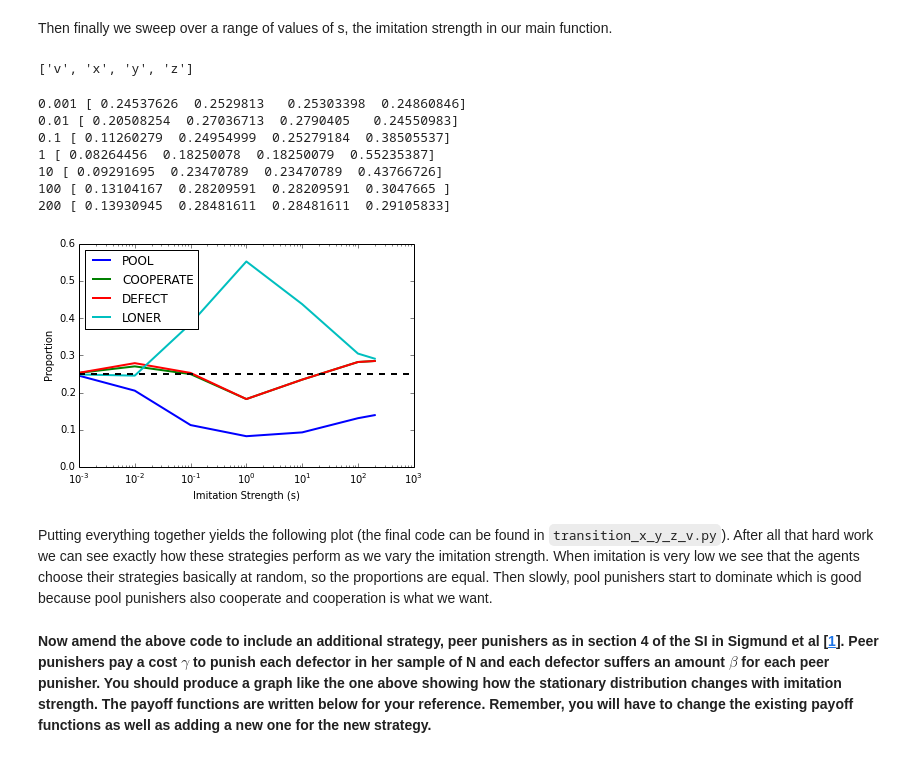
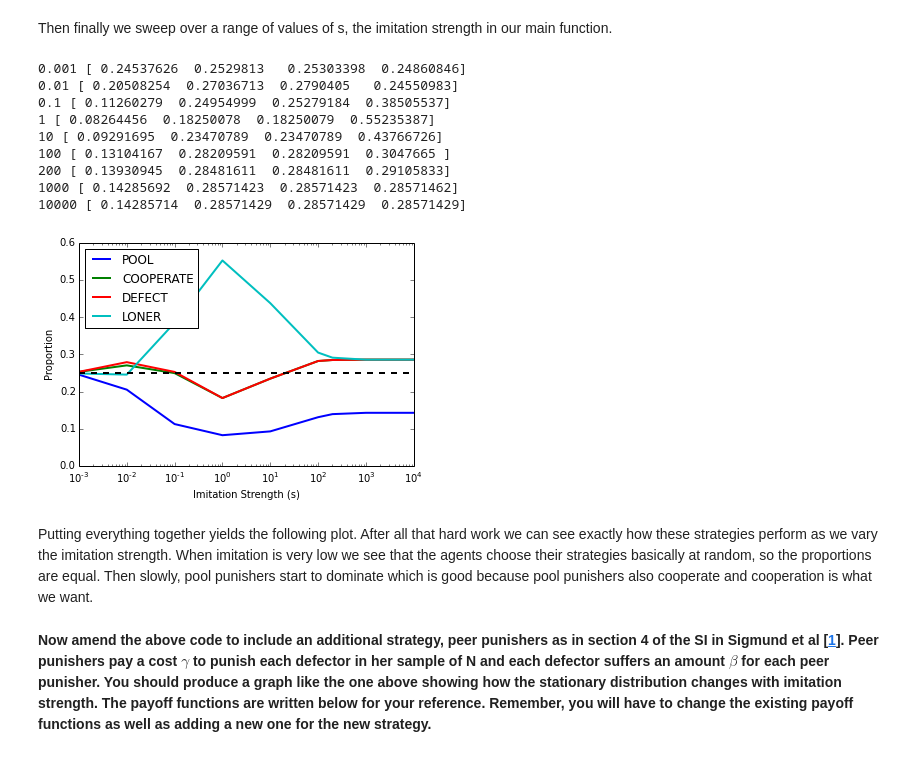
Before and after one commit to alexrutherford/evo_dynamics, a Jupyter notebook: evolutionary_dynamics.ipynb, the cells around one changed output. Cells and saved outputs as stored; diff of their text form; code cells hidden in the pictures.

````diff
--- a/evolutionary_dynamics.ipynb
+++ b/evolutionary_dynamics.ipynb
@@ -406,16 +405,12 @@ def getStatDist(mat):
 # Get stationary dist by power method
   tempDist=np.array([0.25]*4)
 # Initial distribution is all defectors
-  for i in xrange(10000):
+  for i in xrange(50000):
     tempDist=(np.dot(tempDist,mat))
     tempDist/=np.sum(tempDist)
   return tempDist
 # %% [markdown]
 Then finally we sweep over a range of values of s, the imitation strength in our main function.
-# %%
-strategies
-# %% [output]
-['v', 'x', 'y', 'z']
 # %%
 #################
 def main():
@@ -429,7 +424,7 @@ def main():
   xVals=[]
   yVals=[]
   zVals=[]
-  sVals=[0.001,0.01,0.1,1,10,100,200]
+  sVals=[0.001,0.01,0.1,1,10,100,200,1000,10000]
 
   global s
 # Make s values available to other functions
@@ -441,36 +436,38 @@ def main():
     print s,dist
     vVals.append(dist[0])
     xVals.append(dist[1])
     yVals.append(dist[2])
     zVals.append(dist[3])
 
   plt.semilogx(sVals,vVals,label=v)
   plt.semilogx(sVals,xVals,label=x)
   plt.semilogx(sVals,yVals,label=y)
   plt.semilogx(sVals,zVals,label=z)
   plt.legend(loc='upper left')
   # Plot proportion of each strategy with a log scaled x axis
 
   plt.xlabel('Imitation Strength (s)')
   plt.ylabel('Proportion')
 
   plt.axhline(1.0/len(payoffDict.keys()),linestyle='--',color='k')
   # This line plots equal proportions of each strategy
   plt.show()
 
 if __name__=='__main__':
   main()
 # %% [output]
 0.001 [ 0.24537626  0.2529813   0.25303398  0.24860846]
 0.01 [ 0.20508254  0.27036713  0.2790405   0.24550983]
 0.1 [ 0.11260279  0.24954999  0.25279184  0.38505537]
 1 [ 0.08264456  0.18250078  0.18250079  0.55235387]
 10 [ 0.09291695  0.23470789  0.23470789  0.43766726]
 100 [ 0.13104167  0.28209591  0.28209591  0.3047665 ]
 200 [ 0.13930945  0.28481611  0.28481611  0.29105833]
+1000 [ 0.14285692  0.28571423  0.28571423  0.28571462]
+10000 [ 0.14285714  0.28571429  0.28571429  0.28571429]
-[figure, old version]
+[figure, new version]
 # %% [markdown]
-Putting everything together yields the following plot (the final code can be found in ```transition_x_y_z_v.py```). After all that hard work we can see exactly how these strategies perform as we vary the imitation strength. When imitation is very low we see that the agents choose their strategies basically at random, so the proportions are equal. Then slowly, pool punishers start to dominate which is good because pool punishers also cooperate and cooperation is what we want.
+Putting everything together yields the following plot. After all that hard work we can see exactly how these strategies perform as we vary the imitation strength. When imitation is very low we see that the agents choose their strategies basically at random, so the proportions are equal. Then slowly, pool punishers start to dominate which is good because pool punishers also cooperate and cooperation is what we want.
 # %% [markdown]
 **Now amend the above code to include an additional strategy, peer punishers as in section 4 of the SI in Sigmund et al [[1](http://www.nature.com/nature/journal/v466/n7308/full/nature09203.html)]. Peer punishers pay a cost $\gamma$ to punish each defector in her sample of N and each defector suffers an amount $\beta$ for each peer punisher. You should produce a graph like the one above showing how the stationary distribution changes with imitation strength. The payoff functions are written below for your reference. Remember, you will have to change the existing payoff functions as well as adding a new one for the new strategy.**
 # %%
````
Also changed, not shown: parts of 11 cells of this notebook, 1 other file.
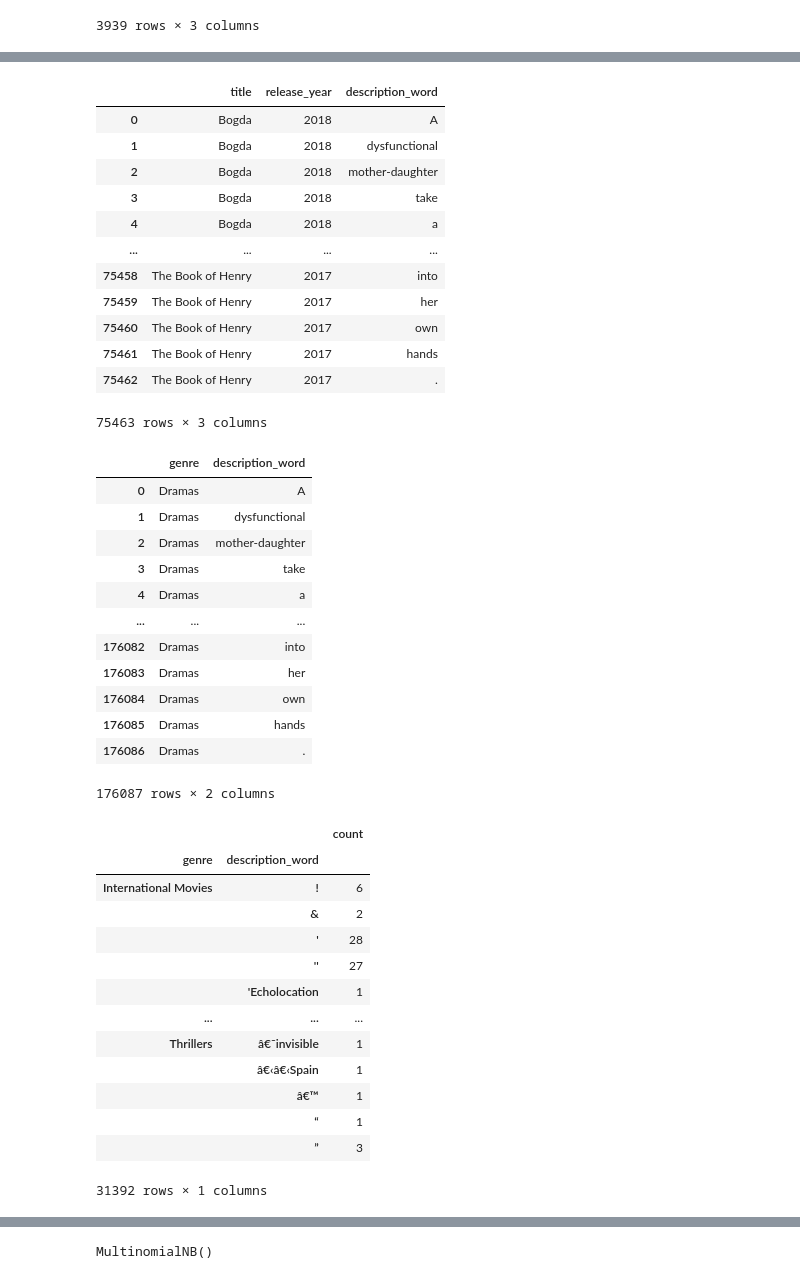
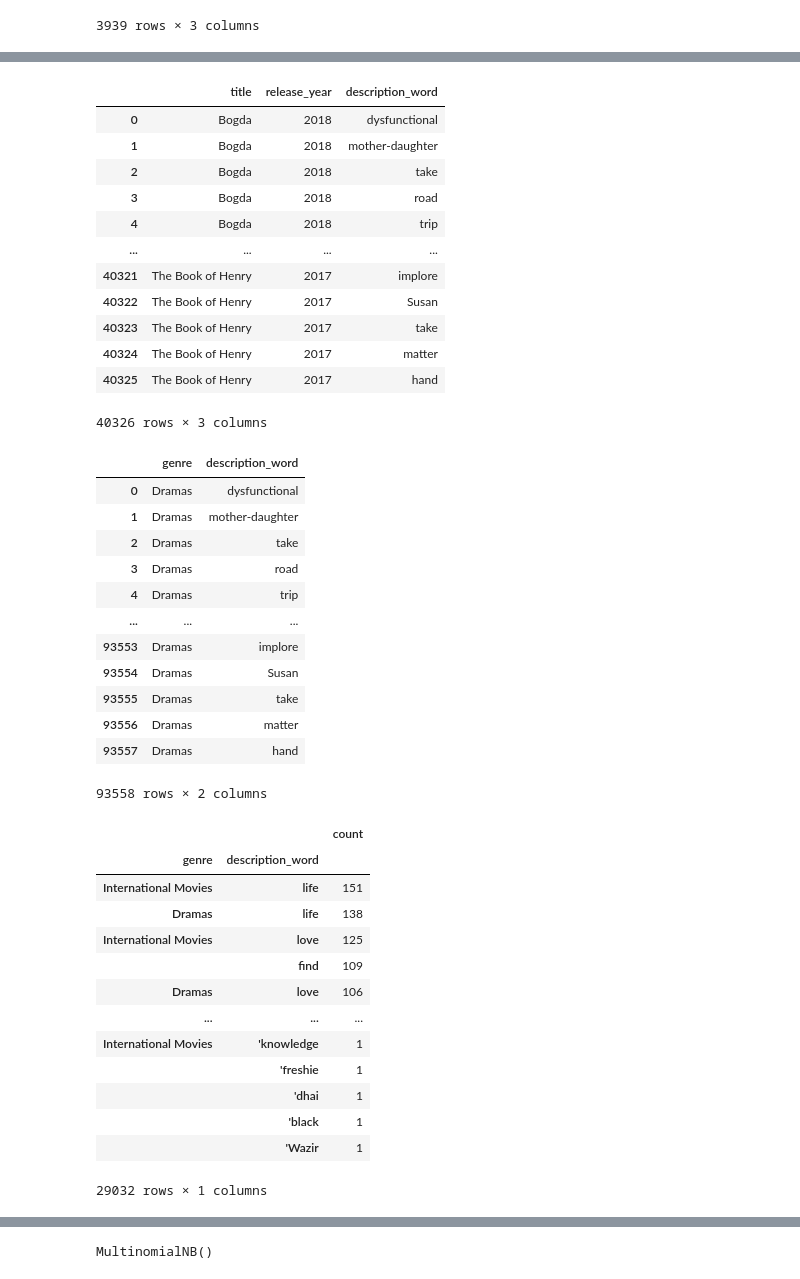
Before and after one commit to anthonybrown0528/csc-442-course-project, a Jupyter notebook: notebook/hw6/genre_description_score_analysis.ipynb, the cells around one changed output, grey strips where cells are left out. Cells and saved outputs as stored; diff of their text form; code cells hidden in the pictures.

```diff
--- a/notebook/hw6/genre_description_score_analysis.ipynb
+++ b/notebook/hw6/genre_description_score_analysis.ipynb
@@ -5,5 +7,5 @@ import pandas as pd
 # %%
-filepath = 'https://raw.githubusercontent.com/anthonybrown0528/csc-442-course-project/refs/heads/main/dataset/clean/netflix_film_imdb_data.csv'
+filepath = 'https://raw.githubusercontent.com/anthonybrown0528/csc-442-course-project/refs/heads/main/dataset/clean/hw6/netflix_film_imdb_scores_cleaned_descriptions_df.csv'
 df = pd.read_csv(filepath)
 # %%
 df.head()
@@ -56,7 +64,7 @@ for _, row in X_train.iterrows():
   for genre in genres:
     movie_genre_map['title'].append(row['title'])
     movie_genre_map['release_year'].append(row['release_year'])
-    movie_genre_map['genre'].append(genre)
+    movie_genre_map['genre'].append(genre.strip())
 # %%
 movie_genre_df = pd.DataFrame(movie_genre_map)
 movie_genre_df
@@ -77,6 +112,6 @@ movie_genre_df
 # %%
 genre_group = movie_genre_df.groupby(by='genre')
 # %%
-genre_counts_df = genre_group.count()
+genre_counts_df = genre_group.count().drop(columns=['release_year']).rename(columns={'title': 'count'})
 genre_counts_df
 # %% [output]
@@ -97,10 +136,8 @@ genre_counts_df
 # %%
-genre_counts_sorted_df = genre_counts_df.sort_values(by='title', ascending=False)
+genre_counts_sorted_df = genre_counts_df.sort_values(by='count', ascending=False)
 most_frequent_genres_df = genre_counts_sorted_df.iloc[:10]
 
 frequent_genres = list(most_frequent_genres_df.index)
-
-most_frequent_genres_df = most_frequent_genres_df.drop(columns=['release_year']).rename(columns={'title': 'count'})
 most_frequent_genres_df.plot.barh(y='count', title='Genre Counts')
 # %% [output]
 <Axes: title={'center': 'Genre Counts'}, ylabel='genre'>
@@ -135,37 +174,38 @@ movie_description_words_df = pd.DataFrame(movie_description_words_map)
 movie_description_words_df
 # %% [output]
 |  | title | release_year | description_word |
-| 0 | Bogda | 2018 | A |
-| 1 | Bogda | 2018 | dysfunctional |
-| 2 | Bogda | 2018 | mother-daughter |
-| 3 | Bogda | 2018 | take |
-| 4 | Bogda | 2018 | a |
+| 0 | Bogda | 2018 | dysfunctional |
+| 1 | Bogda | 2018 | mother-daughter |
+| 2 | Bogda | 2018 | take |
+| 3 | Bogda | 2018 | road |
+| 4 | Bogda | 2018 | trip |
 | ... | ... | ... | ... |
-| 75458 | The Book of Henry | 2017 | into |
-| 75459 | The Book of Henry | 2017 | her |
-| 75460 | The Book of Henry | 2017 | own |
-| 75461 | The Book of Henry | 2017 | hands |
-| 75462 | The Book of Henry | 2017 | . |
+| 40321 | The Book of Henry | 2017 | implore |
+| 40322 | The Book of Henry | 2017 | Susan |
+| 40323 | The Book of Henry | 2017 | take |
+| 40324 | The Book of Henry | 2017 | matter |
+| 40325 | The Book of Henry | 2017 | hand |
-75463 rows × 3 columns
+40326 rows × 3 columns
 # %%
+# Find the words that are mentioned in a movie with a genre
 movie_genre_description_word_df = pd.merge(movie_genre_df, movie_description_words_df, how='inner', on=['title', 'release_year'])
 movie_genre_description_word_df = movie_genre_description_word_df[['genre', 'description_word']]
 
 movie_genre_description_word_df
 # %% [output]
 |  | genre | description_word |
-| 0 | Dramas | A |
-| 1 | Dramas | dysfunctional |
-| 2 | Dramas | mother-daughter |
-| 3 | Dramas | take |
-| 4 | Dramas | a |
+| 0 | Dramas | dysfunctional |
+| 1 | Dramas | mother-daughter |
+| 2 | Dramas | take |
+| 3 | Dramas | road |
+| 4 | Dramas | trip |
 | ... | ... | ... |
-| 176082 | Dramas | into |
-| 176083 | Dramas | her |
-| 176084 | Dramas | own |
-| 176085 | Dramas | hands |
-| 176086 | Dramas | . |
+| 93553 | Dramas | implore |
+| 93554 | Dramas | Susan |
+| 93555 | Dramas | take |
+| 93556 | Dramas | matter |
+| 93557 | Dramas | hand |
-176087 rows × 2 columns
+93558 rows × 2 columns
 # %%
 genre_word_query_df = movie_genre_description_word_df
 genre_word_query_df['count'] = 0
@@ -173,22 +214,22 @@ genre_word_query_df['count'] = 0
 genre_word_query_group = genre_word_query_df.groupby(by=['genre', 'description_word'])
 # %%
 genre_word_query_count_df = genre_word_query_group.count()
-genre_word_query_count_df.loc[frequent_genres, :]
+genre_word_query_count_df.loc[frequent_genres, :].sort_values(by='count', ascending=False)
 # %% [output]
 |  |  | count |
 | genre | description_word |  |
-| International Movies | ! | 6 |
-|  | & | 2 |
-|  | ' | 28 |
-|  | '' | 27 |
-|  | 'Echolocation | 1 |
+| International Movies | life | 151 |
+| Dramas | life | 138 |
+| International Movies | love | 125 |
+|  | find | 109 |
+| Dramas | love | 106 |
 | ... | ... | ... |
-| Thrillers | â€˜invisible | 1 |
-|  | â€‹â€‹Spain | 1 |
-|  | â€™ | 1 |
-|  | “ | 1 |
-|  | ” | 3 |
+| International Movies | 'knowledge | 1 |
+|  | 'freshie | 1 |
+|  | 'dhai | 1 |
+|  | 'black | 1 |
+|  | 'Wazir | 1 |
-31392 rows × 1 columns
+29032 rows × 1 columns
 # %%
 genre_bag_of_description_words_map = {}
 
```
Also changed, not shown: parts of 31 cells of this notebook.
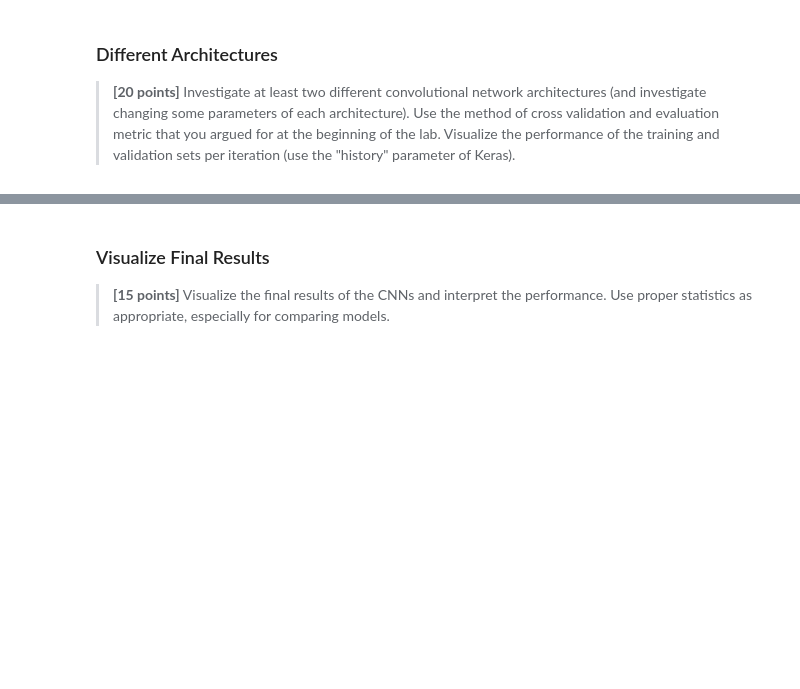
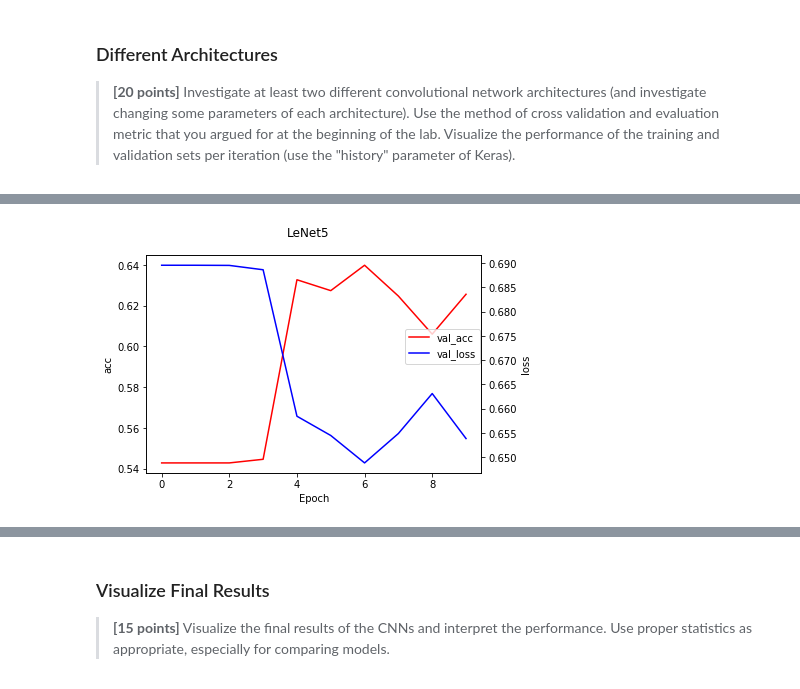
Before and after one commit to jamesothomas/MachineLearningPython, a Jupyter notebook: Lab6/Lab6_XRay_JT.ipynb, the cells around one changed output, grey strips where cells are left out. Saved outputs shown, nothing was run; the diff lists cells and outputs as text; code cells hidden in the pictures; blank space fills up the shorter version.

```diff
--- a/Lab6/Lab6_XRay_JT.ipynb
+++ b/Lab6/Lab6_XRay_JT.ipynb
@@ -511,0 +523,22 @@ plt.legend()
+# %%
+%matplotlib inline
+import matplotlib.pyplot as plt
+
+def history_plotter(history, title=''):
+
+    fig, ax1 = plt.subplots()
+
+    fig.suptitle(title)
+    ax1.plot(history.history['val_acc'], label='val_acc', color='red')
+    ax1.set_ylabel('acc')
+    ax1.set_xlabel('Epoch')
+
+    ax2 = ax1.twinx()
+    ax2.plot(history.history['val_loss'], label='val_loss', color='blue')
+    ax2.set_ylabel('loss')
+    fig.legend(bbox_to_anchor=(0.4, 0, 0.5, 0.65))
+    plt.show()
+
+history_plotter(LeNet5_history, title='LeNet5')
+# %% [output]
+[figure, added]
```
Also changed, not shown: parts of 29 cells of this notebook.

-=-=-

> _REQUIREMENT_
In the listing above, find each line with the word "take" and return it.

> _WRITTEN SOLUTION_
-| 3 | Bogda | 2018 | take |
+| 2 | Bogda | 2018 | take |
+| 40323 | The Book of Henry | 2017 | take |
-| 3 | Dramas | take |
+| 2 | Dramas | take |
+| 93555 | Dramas | take |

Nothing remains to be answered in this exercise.